Have you ever noticed how fast you can get drunk and it’s always too slow? The reason is that 90 or more percent of the alcohol is purified from our body and expelled from the liver, which works at a rate that cannot be accelerated. All other measures to reduce the concentration of alcohol (ethyl) in the blood are strict and are used only when the life of the alcoholic is at risk.
Last week, scientists at the University of Toronto Health Network published the results of a study. They tried a new, but above all very simple, way to get rid of alcohol from the blood or body: by breathing.
One hypothesis is that faster, deeper breathing can expel more alcohol from the body through the air we breathe, thus speeding up sobriety. And it’s true: with hyperventilation – faster and deeper breathing – alcohol is removed from the body at least three times faster than if we left that work alone for the liver, they found.
There is a problem with this. “People can’t hold their breath by breathing faster and deeper because after a minute or two they will become dizzy,” said the head of the researchers, Dr. Joseph Fisher. During hyperventilation, alcohol emits more carbon dioxide from the blood.When we have a lower concentration in the blood of this gas, we feel dizzy, bite or dizzy in the hands and feet and may become dizzy in extreme cases.
Researchers in Canada have developed a solution – a device that allows an alcoholic to breathe alcohol through hyperventilation while returning carbon dioxide to his or her body. It is a simple piece of equipment, no bigger than a suitcase, with a carbon dioxide cylinder, a valve system and a mask.
“It’s really quite simple, it’s just a high-tech device that can be made anywhere in the world.

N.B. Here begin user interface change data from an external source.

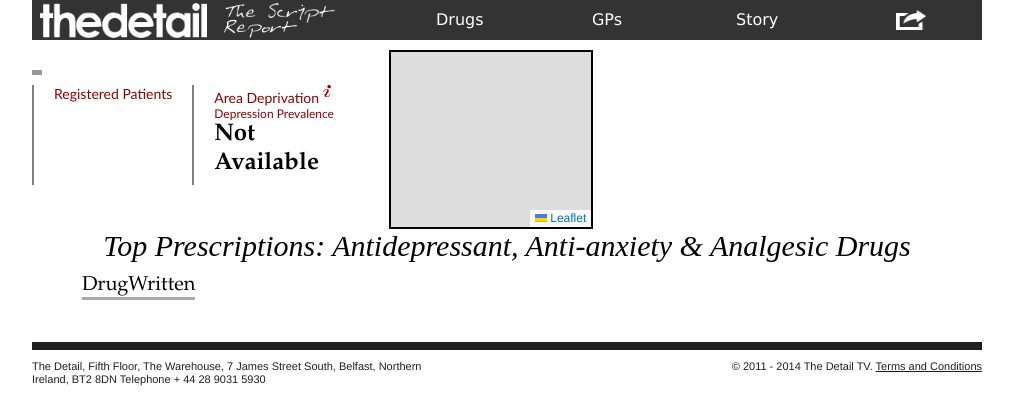
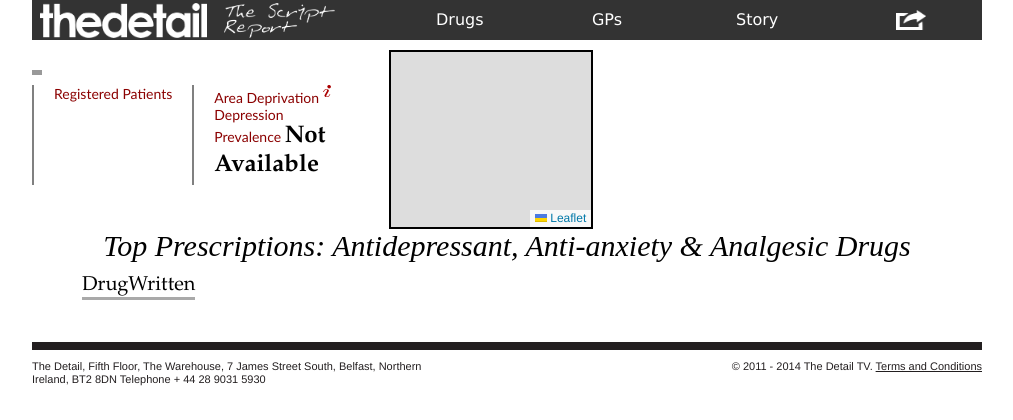
Before and after one commit to hobbes7878/nir-prescription-app, a Django app: template prescript/templates/rx/gp.html in a window 1280 px wide. Shown: the top 420 px of the page, without its empty margins (133-1146 px from the left). Run offline with Django 3.2, Linux system fonts and the light colour scheme; the template is opened without the code that fills it, so the values that code supplies are empty; some libraries are stand-ins or nearby versions.

Commit message:
1-27-13 GP page18

```diff
--- a/prescript/templates/rx/gp.html
+++ b/prescript/templates/rx/gp.html
@@ -74,8 +74,8 @@
 					{% if gp_info.deprive == '3' %}More Deprived{% endif %}
 					{% if gp_info.deprive == '4' %}Most Deprived{% endif %}
 				</span>
-				<span class="head_cap_mini">
-					Depression Prevalence
+				<span class="head_cap">
+					Depression <br>Prevalence
 				</span>
 				<span class="deprived" style="font-size:24px;">
 				{% if gp_info.qof > 0 %}
```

We didn’t need electronics, computers or filters to do that,” said Drs. Fisher, “It’s really hard to believe that we didn’t remember that before.”